Though his intentions lack nobility, one finds himself pitying the grumpy old proprietor. Throughout the course of the film, he goes through many hurdles to try and be with his love, the antagonist of his life ranges from his rather ungrateful and yet another miser Bankey to the Department of Archeology Gyanesh. The unlettered man by hook or crook does everything in his capacity to realize his dream. From roping in a lawyer to get the thumbprints of his wife in her sleep, he does it all. Even the age has bent his back.
He will remain strong enough to undertake an expedition to ensure that no relatives of his wife have any interest in his hundred-year-old mahal. With much gusto, you see that he took his every step towards the realisation of his lifelong love. However in a surprising twist, it’s neither the tenants nor the archaeology department who is able to stop him, but his wife Fatima Begum who has the last laugh by keeping the mahal all or herself and leaving Mirza for her old lover.
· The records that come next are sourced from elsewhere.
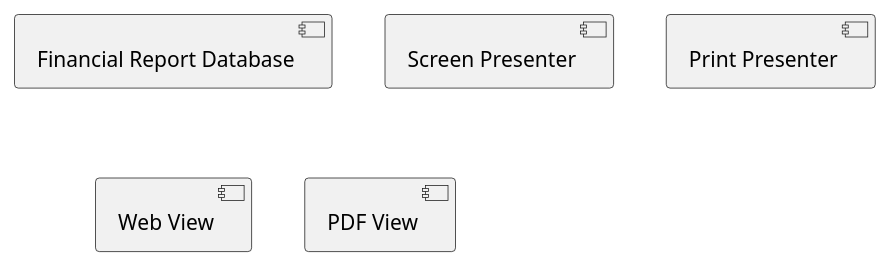
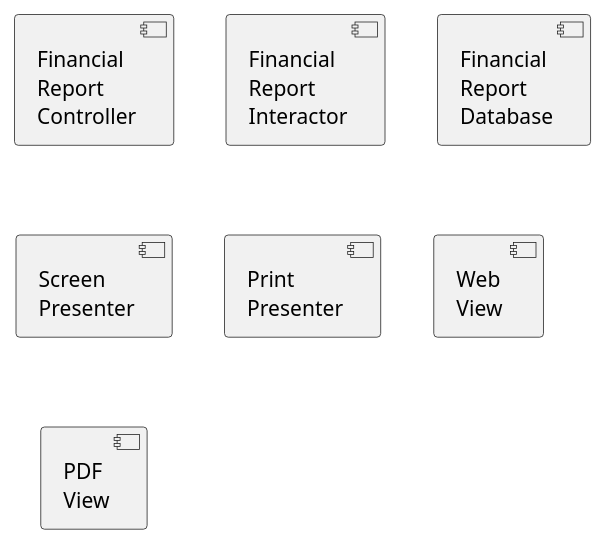
Before and after one commit to huland/logseq-notes: the fourth of 4 diagrams in pages/Robert C. Martin - Clean Architecture A Craftsman's Guide to Software Structure and Design.md, drawn with PlantUML.

Commit message:
[logseq-plugin-git:commit] 2023-08-11T07:43:27.506Z

```diff
--- a/pages/Robert C. Martin - Clean Architecture A Craftsman's Guide to Software Structure and Design.md
+++ b/pages/Robert C. Martin - Clean Architecture A Craftsman's Guide to Software Structure and Design.md
@@ -298,14 +298,14 @@
 					  @startuml
 					  
-					  component "Financial Report Controller" as financial_report_controller
-					   component "Financial Report Interactor" as financial_report_controller
-					   component "Financial Report Database" as financial_report_controller
-					   component "Screen Presenter" as screen_presenter
-					   component "Print Presenter" as print_presenter
-					   component "Web View" as web_view
-					   component "PDF View" as pdf_view
+					  component "Financial \nReport \nController" as financial_report_controller
+					   component "Financial \nReport \nInteractor" as financial_report_interactor
+					   component "Financial \nReport \nDatabase" as financial_report_database
+					   component "Screen \nPresenter" as screen_presenter
+					   component "Print \nPresenter" as print_presenter
+					   component "Web \nView" as web_view
+					   component "PDF \nView" as pdf_view
 					   
 					  
 					  
 					  
 					  @enduml
```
This leads us to the second perceptive, which is the subtle yet rich feminist voice this film carries. The fierce and unapologetic Guddo, sister of Bankey, is a treat to watch. She is not just educated but has a strong agency to make sure that she, along with her family, moves only on an upward trajectory of lifestyle and doesn’t get thrown out of their home. For this, she is willing to sleep with the archaeologist and even gives the lawyer a piece of her mind which leaves his awestruck at her legal awareness so much, that he hires her as an assistant.
She doesn’t see her sexuality through the tainted glass of purity. She knows not to associate her dignity with her body. She has a physical relationship with whom she wants and doesn’t even shy away from using sex as a weapon to advance herself. One might say she is the Indian embodiment of Cersei Lannister trapped in a stereotypical male-dominated society.
Bankey’s Girlfriend to shows that she is a resourceful woman who doesn’t wait for a guy to give her his commitment, instead of crying or convincing Bankey, she disposes him off from her life and upgrades to a better guy.
The most powerful female character, however, is Fatima Begum. She chides her husband Mirza each time he plans something devious, she might seem a little lost with her ‘Nehru Ji age’ loop, but you can see even in her 90’s she is smarter than all. When Mirza mixed up the thumbprints, she bandages all her fingers to make sure he can’t get the real prints to transfer her beloved mahal to his name. Her amusing question to Mirza whether she ran with him or actually married him is also a showcase of her ‘unbothered by norms’ nature.
The most dramatic and impressive power move she plays is running away with her old lower at 94 when everyone expected her to die. She probably knew something fishy was going on and decided to reunite with the man who actually loved her. Her news of elopement, as well as the sale of the house to her old lover, stuns everyone else who were till then scrambling and fighting over builders money for the sale of Fatima mahal and were dealing with the archaeologist. The real checkmate thrown by Begum shows that there is no age or era for independence, and one doesn’t need to be a puppet in a man’s hand rather hold the reins of her old destiny.